TASK BRIEF
The answer is one number. Say how many lines in the entries below include the word "AppColors".

+ + + +

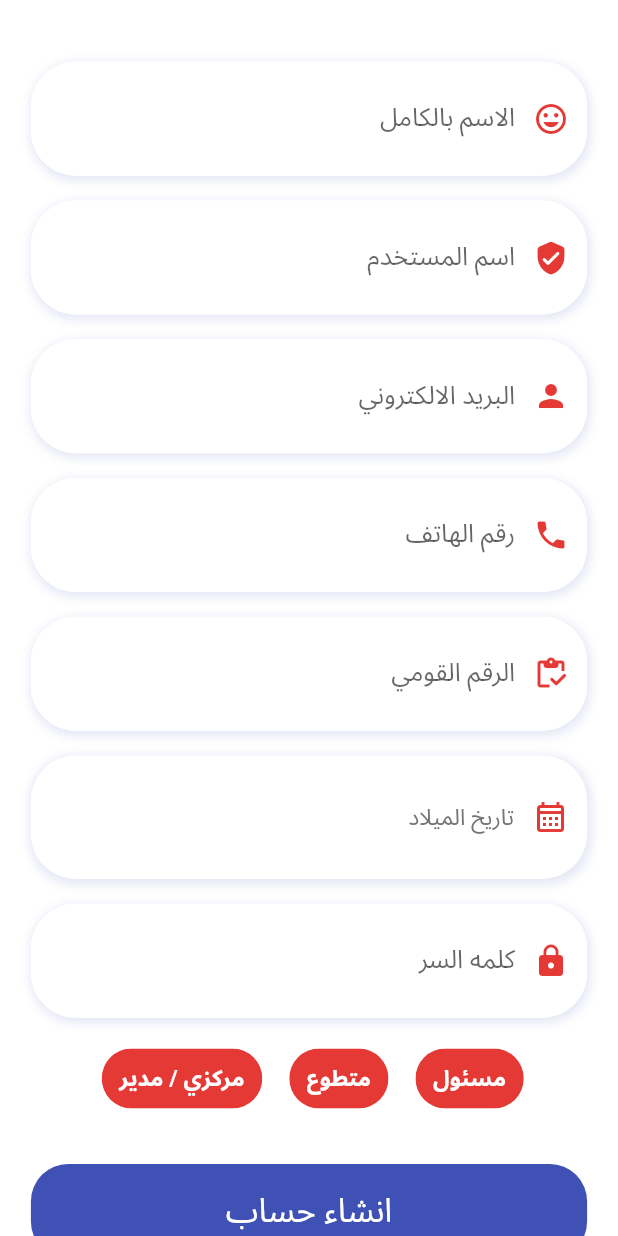
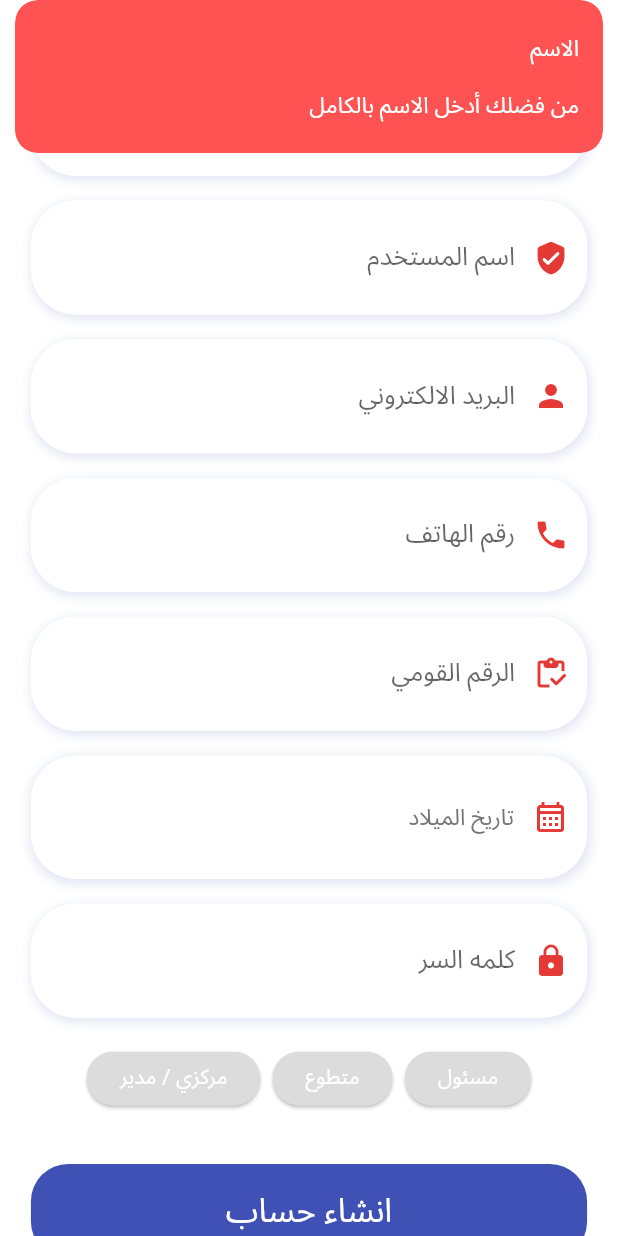
Before and after one commit to abdalla3yash/resala, a Flutter app: the RegisterScreen screen opened directly, after a tap on "انشاء حساب", on a phone screen of 412 x 824 dp. Run offline on Flutter 3.47's test engine with Material 2 defaults, Android fonts, the phone set to English and light mode, and no system bars; our stand-ins replace get, shared_preferences; accounts and stored records are empty.

Commit message:
finish register function

```diff
--- a/lib/views/screen/auth/forget_pass_screen.dart
+++ b/lib/views/screen/auth/forget_pass_screen.dart
@@ -5,7 +5,7 @@ class ForgetPasswordScreen extends StatelessWidget {
 
   @override
   Widget build(BuildContext context) {
-    return Scaffold(
+    return const Scaffold(
       body: Center(
         child: Text("forgot passssss"),
       ),
--- a/lib/views/screen/auth/login_screen.dart
+++ b/lib/views/screen/auth/login_screen.dart
@@ -17,7 +17,7 @@ class LoginScreen extends StatelessWidget {
     var emailController = TextEditingController();
     var passwordController = TextEditingController();
 
-    void _login(AuthController authController) {
+    void login(AuthController authController) {
       String email = emailController.text.trim();
       String password = passwordController.text.trim();
       if (email.isEmpty) {
@@ -91,7 +91,7 @@ class LoginScreen extends StatelessWidget {
                       ),
                       GestureDetector(
                         onTap: () {
-                          _login(controller);
+                          login(controller);
                         },
                         child: Container(
                           width: Get.context!.width * 0.9,
--- a/lib/views/screen/auth/register_screen.dart
+++ b/lib/views/screen/auth/register_screen.dart
@@ -2,9 +2,12 @@ import 'package:flutter/material.dart';
 import 'package:get/get.dart';
 import 'package:intl/intl.dart';
 import 'package:resala/controller/controllers/auth_controller.dart';
+import 'package:resala/model/models/register_model.dart';
+import 'package:resala/model/routes/router.dart';
 import 'package:resala/views/widget/app_text_field.dart';
 import 'package:resala/views/widget/colors.dart';
 import 'package:resala/views/widget/custom_loader.dart';
+import 'package:resala/views/widget/custom_snackbar.dart';
 import 'package:resala/views/widget/footer.dart';
 import 'package:resala/views/widget/time_picker.dart';
 
@@ -26,38 +29,74 @@ class _RegisterScreenState extends State<RegisterScreen>
     var phoneController = TextEditingController();
     var usernameController = TextEditingController();
     var nationalIDController = TextEditingController();
-    var userTybeIDController = TextEditingController();
     var passwordController = TextEditingController();
+    int? defaultChoiceIndex;
 
-    int? selectedIndex;
-    List<String> chipsList = [
+    void registeration(AuthController authController) {
+      String name = nameController.text.trim();
+      String email = emailController.text.trim();
+      String password = passwordController.text.trim();
+      String phone = phoneController.text.trim();
+      String username = usernameController.text.trim();
+      String nationalID = nationalIDController.text.trim();
+      String userType = defaultChoiceIndex.toString();
+      String birthDay = dateSub.toString();
+
+      if (name.isEmpty) {
+        showCustomSnackBar("من فضلك أدخل الاسم بالكامل", title: "الاسم");
+      } else if (username.isEmpty) {
+        showCustomSnackBar("من فضلك أدخل اسم المستخدم", title: "اسم المستخدم");
+      } else if (email.isEmpty) {
+        showCustomSnackBar("من فضلك أدخل البريد الالكتروني",
+            title: "البريد الالكتروني");
+      } else if (phone.isEmpty) {
+        showCustomSnackBar("من فضلك أدخل رقم الهاتف ", title: "رقم الهاتف");
+      } else if (nationalID.isEmpty) {
+        showCustomSnackBar("من فضلك أدخل الرقم القومي", title: "الرقم القومي");
+      } else if (birthDay.isEmpty) {
+        showCustomSnackBar("من فضلك أدخل تاريخ الميلاد",
+            title: "تاريخ الميلاد");
+      } else if (userType.isEmpty) {
+        showCustomSnackBar("من فضلك يجب اختيار نوع المسئوليه",
+            title: "نوع المسئوليه");
+      } else if (password.isEmpty) {
+        showCustomSnackBar("من فضلك أدخل كلمه السر", title: "كلمه السر");
+      } else if (!GetUtils.isEmail(email)) {
+        showCustomSnackBar("من فضلك أدخل عنوان بريد الكتروني صالح",
+            title: "البريد الالكتروني");
+      } else if (password.length < 6) {
+        showCustomSnackBar("كلمه السر يجب أن تكون اكثر من 6 حروف",
+            title: "كلمه السر");
+      } else if (nationalID.length != 14) {
+        showCustomSnackBar("من فضلك أدخل رقم قومي صالح", title: "الرقم القومي");
+      } else {
+        showCustomSnackBar("تم انشاء الحساب بنجاح",
+            title: "رساله", color: AppColors.mainBlueColor);
+        RegisterModel registermodel = RegisterModel(
+          name: name,
+          nationalId: nationalID,
+          birthDate: birthDay,
+          email: email,
+          userName: username,
+          mobile: phone,
+          userTypeId: userType,
+          image: "assets/img/profile.jpg",
+        );
+        authController.registeration(registermodel).then((status) {
+          if (status.isSuccess) {
+            Get.offNamed(RouteHelper.getHome());
+          } else {
+            showCustomSnackBar(status.message);
+          }
+        });
+      }
+    }
+
+    List<String> choicesList = [
       "مسئول",
       "متطوع",
       "مركزي / مدير",
     ];
-    List<Widget> techChips() {
-      List<Widget> chips = [];
-      for (int i = 0; i < chipsList.length; i++) {
-        Widget item = Padding(
-          padding: const EdgeInsets.only(left: 10, right: 5),
-          child: ChoiceChip(
-            label: Text(chipsList[i].toString()),
-            labelStyle: const TextStyle(color: Colors.white),
-            backgroundColor: AppColors.mainRedColor,
-            selectedColor: AppColors.mainBlueColor,
-            disabledColor: AppColors.whiteColor,
-            selected: selectedIndex == i,
-            onSelected: (bool value) {
-              setState(() {
-                selectedIndex = i;
-              });
-            },
-          ),
-        );
-        chips.add(item);
-      }
-      return chips;
-    }
 
     return Scaffold(
       backgroundColor: AppColors.whiteColor,
@@ -119,7 +158,7 @@ class _RegisterScreenState extends State<RegisterScreen>
                                   context: context,
                                   initialDate: DateTime.now(),
                                   firstDate: DateTime(1950),
-                                  lastDate: DateTime(2050),
+                                  lastDate: DateTime.now(),
                                   currentDate: DateTime.now(),
                                   initialEntryMode:
                                       DatePickerEntryMode.calendar,
@@ -159,15 +198,46 @@ class _RegisterScreenState extends State<RegisterScreen>
                         height: Get.context!.height * 0.02,
                       ),
                       Wrap(
-                        spacing: 3,
-                        direction: Axis.horizontal,
-                        children: techChips(),
+                        spacing: 8,
+                        children: List.generate(
+                          choicesList.length,
+                          (index) {
+                            return ChoiceChip(
+                              labelPadding: const EdgeInsets.all(2.0),
+                              label: Text(
+                                choicesList[index],
+                                style: Theme.of(context)
+                                    .textTheme
+                                    .bodyText2!
+                                    .copyWith(
+                                      color: Colors.white,
+                                      fontSize: 14,
+                                    ),
+                              ),
+                              selected: defaultChoiceIndex == index,
+                              selectedColor: AppColors.mainBlueColor,
+                              onSelected: (value) {
+                                setState(
+                                  () {
+                                    defaultChoiceIndex =
+                                        value ? index : defaultChoiceIndex;
+                                  },
+                                );
+                              },
+                              elevation: 1,
+                              padding:
+                                  const EdgeInsets.symmetric(horizontal: 20),
+                            );
+                          },
+                        ),
                       ),
                       SizedBox(
                         height: Get.context!.height * 0.04,
                       ),
                       GestureDetector(
-                        onTap: () {},
+                        onTap: () {
+                          registeration(controller);
+                        },
                         child: Container(
                           width: Get.context!.width * 0.9,
                           height: Get.context!.height / 13,
--- a/lib/views/screen/home/home_screen.dart
+++ b/lib/views/screen/home/home_screen.dart
@@ -5,6 +5,6 @@ class HomeScreen extends StatelessWidget {
 
   @override
   Widget build(BuildContext context) {
-    return Scaffold();
+    return const Scaffold();
   }
 }
```
Also changed, not shown: lib/controller/controllers/auth_controller.dart (+16 -16 lines), lib/controller/repo/auth_repo.dart (+5 -4 lines), lib/model/models/register_model.dart (+5 -36 lines), lib/views/widget/custom_snackbar.dart (+11 -4 lines).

+ + + +

ANSWER
6